### TASK DIRECTIONS
Write out all of the entries below word for word.

### THE INPUT
+===+
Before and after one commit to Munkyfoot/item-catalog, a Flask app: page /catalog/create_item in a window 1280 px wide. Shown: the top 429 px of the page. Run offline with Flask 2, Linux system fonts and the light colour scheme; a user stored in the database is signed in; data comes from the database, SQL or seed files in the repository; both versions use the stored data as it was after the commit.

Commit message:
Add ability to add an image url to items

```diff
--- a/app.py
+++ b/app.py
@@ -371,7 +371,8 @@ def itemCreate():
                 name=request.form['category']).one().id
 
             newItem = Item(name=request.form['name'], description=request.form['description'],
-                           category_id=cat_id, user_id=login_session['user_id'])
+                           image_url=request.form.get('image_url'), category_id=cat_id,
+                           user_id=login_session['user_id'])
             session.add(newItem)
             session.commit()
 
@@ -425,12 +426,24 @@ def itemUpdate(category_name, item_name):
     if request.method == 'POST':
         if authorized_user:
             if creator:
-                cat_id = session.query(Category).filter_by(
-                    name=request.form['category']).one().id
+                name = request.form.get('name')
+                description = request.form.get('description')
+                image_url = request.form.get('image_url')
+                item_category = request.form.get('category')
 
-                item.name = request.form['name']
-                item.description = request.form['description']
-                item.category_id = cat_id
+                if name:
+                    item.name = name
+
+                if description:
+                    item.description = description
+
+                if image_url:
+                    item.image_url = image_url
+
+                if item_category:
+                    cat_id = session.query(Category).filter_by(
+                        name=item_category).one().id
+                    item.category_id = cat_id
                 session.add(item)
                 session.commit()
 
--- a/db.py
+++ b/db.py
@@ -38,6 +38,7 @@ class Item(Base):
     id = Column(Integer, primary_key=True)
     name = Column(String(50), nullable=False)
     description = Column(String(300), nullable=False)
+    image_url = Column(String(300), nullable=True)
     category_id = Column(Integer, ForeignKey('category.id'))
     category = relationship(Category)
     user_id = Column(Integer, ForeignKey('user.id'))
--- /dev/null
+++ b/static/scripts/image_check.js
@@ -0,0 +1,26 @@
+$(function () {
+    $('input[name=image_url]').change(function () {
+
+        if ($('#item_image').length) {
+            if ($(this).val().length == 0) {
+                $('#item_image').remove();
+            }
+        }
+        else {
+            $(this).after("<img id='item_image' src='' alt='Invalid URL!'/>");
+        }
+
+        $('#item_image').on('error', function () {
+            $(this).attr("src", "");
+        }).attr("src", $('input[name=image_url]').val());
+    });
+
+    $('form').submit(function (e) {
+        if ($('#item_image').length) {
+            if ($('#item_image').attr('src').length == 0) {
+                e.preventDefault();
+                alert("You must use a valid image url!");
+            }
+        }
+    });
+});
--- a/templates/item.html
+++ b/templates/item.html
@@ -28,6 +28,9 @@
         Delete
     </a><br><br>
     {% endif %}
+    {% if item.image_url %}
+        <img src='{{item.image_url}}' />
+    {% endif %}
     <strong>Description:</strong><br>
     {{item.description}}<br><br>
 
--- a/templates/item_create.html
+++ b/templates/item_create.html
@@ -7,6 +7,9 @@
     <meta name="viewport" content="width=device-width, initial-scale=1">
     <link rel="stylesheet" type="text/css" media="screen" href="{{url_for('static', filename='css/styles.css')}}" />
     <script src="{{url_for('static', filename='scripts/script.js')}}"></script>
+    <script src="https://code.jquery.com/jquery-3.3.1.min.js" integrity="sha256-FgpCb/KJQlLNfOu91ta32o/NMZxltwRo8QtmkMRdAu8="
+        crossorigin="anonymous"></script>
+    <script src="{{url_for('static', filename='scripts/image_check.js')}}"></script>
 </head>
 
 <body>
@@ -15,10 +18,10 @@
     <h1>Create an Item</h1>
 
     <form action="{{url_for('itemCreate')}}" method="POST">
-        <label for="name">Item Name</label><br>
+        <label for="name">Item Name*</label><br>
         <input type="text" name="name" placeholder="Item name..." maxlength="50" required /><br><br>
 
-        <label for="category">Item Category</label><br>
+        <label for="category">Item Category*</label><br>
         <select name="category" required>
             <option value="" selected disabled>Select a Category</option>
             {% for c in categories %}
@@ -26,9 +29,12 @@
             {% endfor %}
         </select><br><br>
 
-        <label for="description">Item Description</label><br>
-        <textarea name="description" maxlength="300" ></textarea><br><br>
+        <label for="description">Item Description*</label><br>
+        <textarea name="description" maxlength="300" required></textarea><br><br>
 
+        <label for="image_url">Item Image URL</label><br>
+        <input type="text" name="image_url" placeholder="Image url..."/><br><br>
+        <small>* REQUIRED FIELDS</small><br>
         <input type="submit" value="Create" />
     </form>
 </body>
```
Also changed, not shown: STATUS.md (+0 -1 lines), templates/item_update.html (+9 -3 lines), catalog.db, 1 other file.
+===+
### RESPONSE AREA
Before and after one commit to Munkyfoot/item-catalog, a Flask app: page /catalog/create_item in a window 1280 px wide. Shown: the top 429 px of the page. Run offline with Flask 2, Linux system fonts and the light colour scheme; a user stored in the database is signed in; data comes from the database, SQL or seed files in the repository; both versions use the stored data as it was after the commit.

Commit message:
Add ability to add an image url to items

```diff
--- a/app.py
+++ b/app.py
@@ -371,7 +371,8 @@ def itemCreate():
                 name=request.form['category']).one().id
 
             newItem = Item(name=request.form['name'], description=request.form['description'],
-                           category_id=cat_id, user_id=login_session['user_id'])
+                           image_url=request.form.get('image_url'), category_id=cat_id,
+                           user_id=login_session['user_id'])
             session.add(newItem)
             session.commit()
 
@@ -425,12 +426,24 @@ def itemUpdate(category_name, item_name):
     if request.method == 'POST':
         if authorized_user:
             if creator:
-                cat_id = session.query(Category).filter_by(
-                    name=request.form['category']).one().id
+                name = request.form.get('name')
+                description = request.form.get('description')
+                image_url = request.form.get('image_url')
+                item_category = request.form.get('category')
 
-                item.name = request.form['name']
-                item.description = request.form['description']
-                item.category_id = cat_id
+                if name:
+                    item.name = name
+
+                if description:
+                    item.description = description
+
+                if image_url:
+                    item.image_url = image_url
+
+                if item_category:
+                    cat_id = session.query(Category).filter_by(
+                        name=item_category).one().id
+                    item.category_id = cat_id
                 session.add(item)
                 session.commit()
 
--- a/db.py
+++ b/db.py
@@ -38,6 +38,7 @@ class Item(Base):
     id = Column(Integer, primary_key=True)
     name = Column(String(50), nullable=False)
     description = Column(String(300), nullable=False)
+    image_url = Column(String(300), nullable=True)
     category_id = Column(Integer, ForeignKey('category.id'))
     category = relationship(Category)
     user_id = Column(Integer, ForeignKey('user.id'))
--- /dev/null
+++ b/static/scripts/image_check.js
@@ -0,0 +1,26 @@
+$(function () {
+    $('input[name=image_url]').change(function () {
+
+        if ($('#item_image').length) {
+            if ($(this).val().length == 0) {
+                $('#item_image').remove();
+            }
+        }
+        else {
+            $(this).after("<img id='item_image' src='' alt='Invalid URL!'/>");
+        }
+
+        $('#item_image').on('error', function () {
+            $(this).attr("src", "");
+        }).attr("src", $('input[name=image_url]').val());
+    });
+
+    $('form').submit(function (e) {
+        if ($('#item_image').length) {
+            if ($('#item_image').attr('src').length == 0) {
+                e.preventDefault();
+                alert("You must use a valid image url!");
+            }
+        }
+    });
+});
--- a/templates/item.html
+++ b/templates/item.html
@@ -28,6 +28,9 @@
         Delete
     </a><br><br>
     {% endif %}
+    {% if item.image_url %}
+        <img src='{{item.image_url}}' />
+    {% endif %}
     <strong>Description:</strong><br>
     {{item.description}}<br><br>
 
--- a/templates/item_create.html
+++ b/templates/item_create.html
@@ -7,6 +7,9 @@
     <meta name="viewport" content="width=device-width, initial-scale=1">
     <link rel="stylesheet" type="text/css" media="screen" href="{{url_for('static', filename='css/styles.css')}}" />
     <script src="{{url_for('static', filename='scripts/script.js')}}"></script>
+    <script src="https://code.jquery.com/jquery-3.3.1.min.js" integrity="sha256-FgpCb/KJQlLNfOu91ta32o/NMZxltwRo8QtmkMRdAu8="
+        crossorigin="anonymous"></script>
+    <script src="{{url_for('static', filename='scripts/image_check.js')}}"></script>
 </head>
 
 <body>
@@ -15,10 +18,10 @@
     <h1>Create an Item</h1>
 
     <form action="{{url_for('itemCreate')}}" method="POST">
-        <label for="name">Item Name</label><br>
+        <label for="name">Item Name*</label><br>
         <input type="text" name="name" placeholder="Item name..." maxlength="50" required /><br><br>
 
-        <label for="category">Item Category</label><br>
+        <label for="category">Item Category*</label><br>
         <select name="category" required>
             <option value="" selected disabled>Select a Category</option>
             {% for c in categories %}
@@ -26,9 +29,12 @@
             {% endfor %}
         </select><br><br>
 
-        <label for="description">Item Description</label><br>
-        <textarea name="description" maxlength="300" ></textarea><br><br>
+        <label for="description">Item Description*</label><br>
+        <textarea name="description" maxlength="300" required></textarea><br><br>
 
+        <label for="image_url">Item Image URL</label><br>
+        <input type="text" name="image_url" placeholder="Image url..."/><br><br>
+        <small>* REQUIRED FIELDS</small><br>
         <input type="submit" value="Create" />
     </form>
 </body>
```
Also changed, not shown: STATUS.md (+0 -1 lines), templates/item_update.html (+9 -3 lines), catalog.db, 1 other file.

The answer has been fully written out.